Experiencing the loss of her husband when her children were very young, gave Marianne a unique perspective on the struggles of families.
“In 1984 my husband died suddenly when my daughters were four years and 18 months old,” Marianne explains. “As a single parent, the saving grace was that I was financially secure and could provide for my children. It was a huge relief.”
Decades on, Marianne is now a psychologist. She has seen in her job how family hardship can cause a child to disengage and miss opportunities at school. Some who fall behind will disengage forever and never achieve their potential. Marianne wanted to pay forward her gratitude for always being able to provide for her children. So, when she heard The Smith Family could match her with an Australian child in need, to help them make the most of their education, she seized the chance.
The Smith Family’s sponsorship program provides three key pillars of support – financial support for school essentials; guidance from a Learning for Life Coordinator who works with the family to identify the specific needs of that child; and access to out-of-school learning and mentoring programs.
Today, Marianne is a proud sponsor to two students facing complex challenges at home and school. Thanks to Marianne, the parents of her sponsored students can buy learning essentials. Things like books, stationery and uniforms, they might otherwise go without.
“Not having basic things to fit in, like the right school shoes, can affect a child’s self-esteem. It can make it hard for them to pay attention and learn,” she explains. “But when a student can walk into school in proper full uniform, they can feel good. They know ‘I’m part of this, I have a right to be here’.”
The out-of-school learning and mentoring programs enable her students to build the skills they need to thrive in class and beyond. “They have one-on-one homework help, they have extra tuition,” she says. “They can focus on specific areas they’re behind in.”
Marianne realises it may shock some people to learn one in six children and young people live in poverty in a supposedly rich country like Australia. “If you live in a more affluent part of the city, you don’t necessarily recognise how many people do live in poverty,” she says. But understanding the hurdles these students face, Marianne feels a personal responsibility to do something. “It’s just a regular withdrawal on my credit card: it’s so easy yet makes such a difference.”

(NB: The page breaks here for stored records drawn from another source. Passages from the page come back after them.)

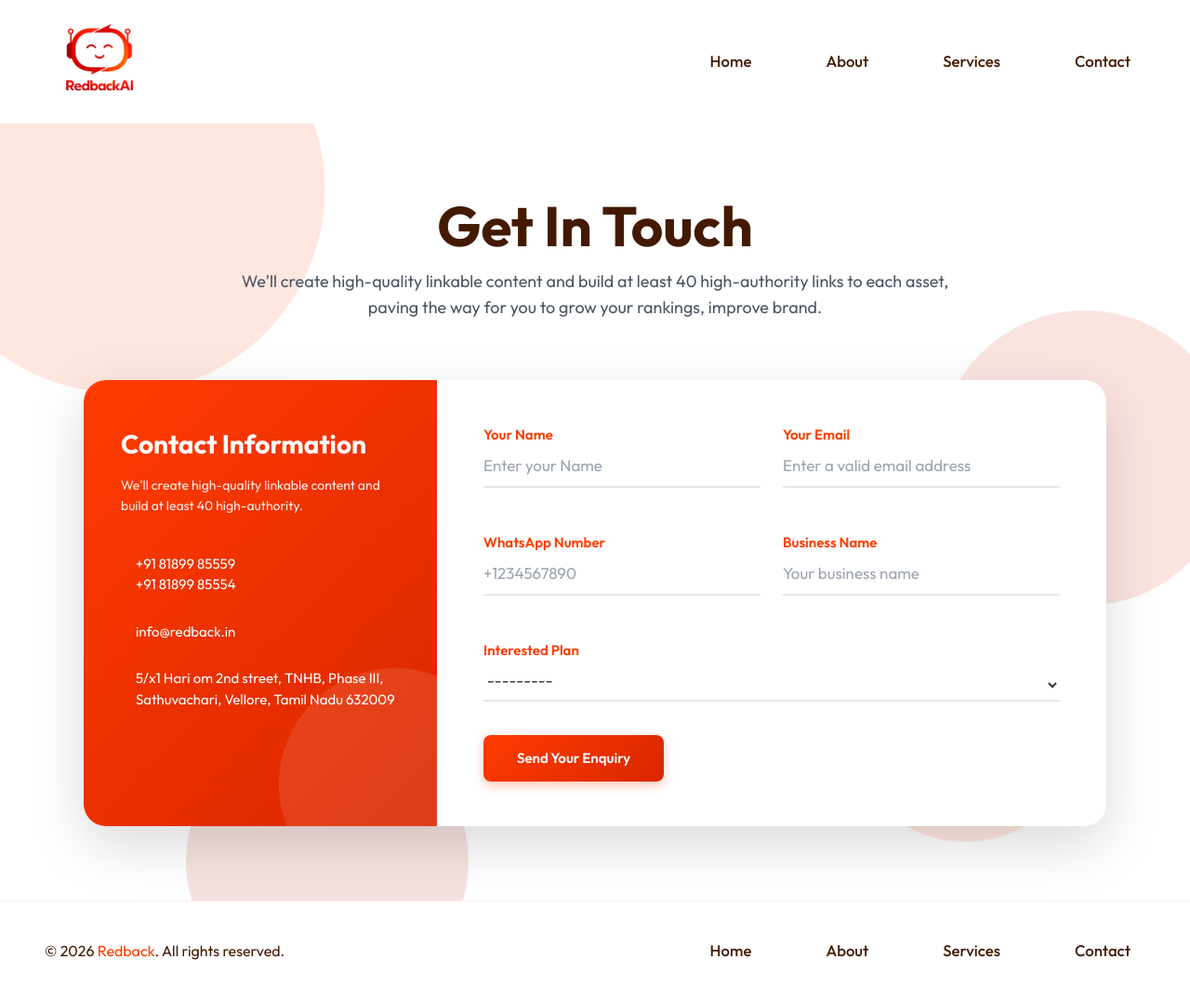
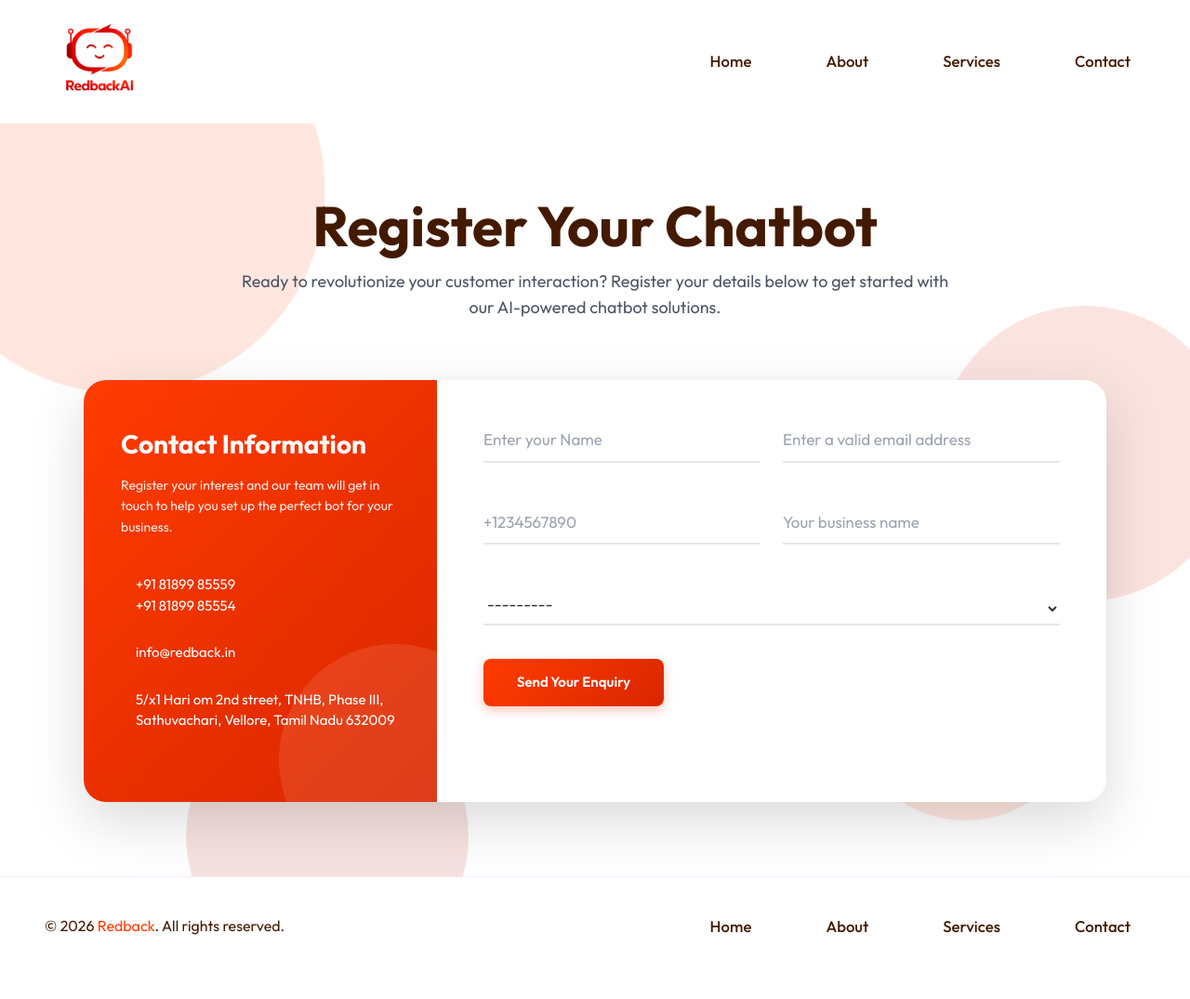
Before and after one commit to Gd0810/chatbot, a Django app: page /contact/ in a window 1280 px wide. Shown: the whole page at 93% size. After the commit the page ends 1006 px from the top, so only its background shows below. Run offline with Django 5.2, Linux system fonts and the light colour scheme; parts of the project's set-up code (start-up, migrations or seed data) failed here and were passed over; some libraries are stand-ins or nearby versions.

Commit message:
update:contact_for_UI

```diff
--- a/templates/pages/contact.html
+++ b/templates/pages/contact.html
@@ -246,10 +246,10 @@
         <!-- Header -->
         <div class="text-center mb-16">
             <h1 class="text-5xl sm:text-6xl font-black mb-4" style="color: rgb(67, 26, 0);">
-                Get In Touch
+                Register Your Chatbot
             </h1>
             <p class="text-lg text-gray-600 max-w-3xl mx-auto">
-                We'll create high-quality linkable content and build at least 40 high-authority links to each asset, paving the way for you to grow your rankings, improve brand.
+                Ready to revolutionize your customer interaction? Register your details below to get started with our AI-powered chatbot solutions.
             </p>
         </div>
 
@@ -258,7 +258,7 @@
             <!-- Left Panel - Contact Information -->
             <div class="contact-info-panel">
                 <h2>Contact Information</h2>
-                <p>We'll create high-quality linkable content and build at least 40 high-authority.</p>
+                <p>Register your interest and our team will get in touch to help you set up the perfect bot for your business.</p>
 
                 <div class="contact-detail">
                     <iconify-icon icon="mdi:phone"></iconify-icon>
@@ -283,7 +283,7 @@
 
                     <div class="form-row">
                         <div class="form-group">
-                            <label>Your Name</label>
+                            <iconify-icon icon="si:user-fill"style="color: rgb(255, 60, 0); font-size: 20px; margin-bottom: 8px;"></iconify-icon>
                             {{ form.name }}
                             {% if form.name.errors %}
                                 <div class="text-red-600 text-sm mt-1">{{ form.name.errors }}</div>
@@ -291,7 +291,7 @@
                         </div>
 
                         <div class="form-group">
-                            <label>Your Email</label>
+                            <iconify-icon icon="ic:round-mail"style="color: rgb(255, 60, 0); font-size: 20px; margin-bottom: 8px;"></iconify-icon>
                             {{ form.gmail }}
                             {% if form.gmail.errors %}
                                 <div class="text-red-600 text-sm mt-1">{{ form.gmail.errors }}</div>
@@ -301,7 +301,7 @@
 
                     <div class="form-row">
                         <div class="form-group">
-                            <label>WhatsApp Number</label>
+                            <iconify-icon icon="basil:whatsapp-solid"style="color: rgb(255, 60, 0); font-size: 20px; margin-bottom: 8px;"></iconify-icon>
                             {{ form.whatsappnumber }}
                             {% if form.whatsappnumber.errors %}
                                 <div class="text-red-600 text-sm mt-1">{{ form.whatsappnumber.errors }}</div>
@@ -309,7 +309,7 @@
                         </div>
 
                         <div class="form-group">
-                            <label>Business Name</label>
+                            <iconify-icon icon="streamline-ultimate:carnival-shop-bold"style="color: rgb(255, 60, 0); font-size: 20px; margin-bottom: 8px;"></iconify-icon>
                             {{ form.business_name }}
                             {% if form.business_name.errors %}
                                 <div class="text-red-600 text-sm mt-1">{{ form.business_name.errors }}</div>
@@ -318,7 +318,7 @@
                     </div>
 
                     <div class="form-group">
-                        <label>Interested Plan</label>
+                        <iconify-icon icon="ri:chat-ai-fill"style="color: rgb(255, 60, 0); font-size: 20px; margin-bottom: 8px;"></iconify-icon>
                         {{ form.plane }}
                         {% if form.plane.errors %}
                             <div class="text-red-600 text-sm mt-1">{{ form.plane.errors }}</div>
```
Also changed, not shown: templates/pages/index.html (+10 -10 lines).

She invites others who can, to do the same. “It’s really important that children know that they matter, not just to people in their personal lives, but by the wider community,” she says. “My sponsorship can have enormous impact, boosting a student’s confidence, and ability to learn, and giving them a brighter future. It’s a simple way to make an enormous difference.”
While we’re all excitedly labelling our children’s school books and fitting them out in uniforms, it’s worth asking ourselves if we could help support other Aussie kids to feel that same start of school buzz.
To find out how to become a sponsor and make a lasting difference to a child in need, visit The Smith Family.We may get commissions for purchases made using links in this post. Learn more.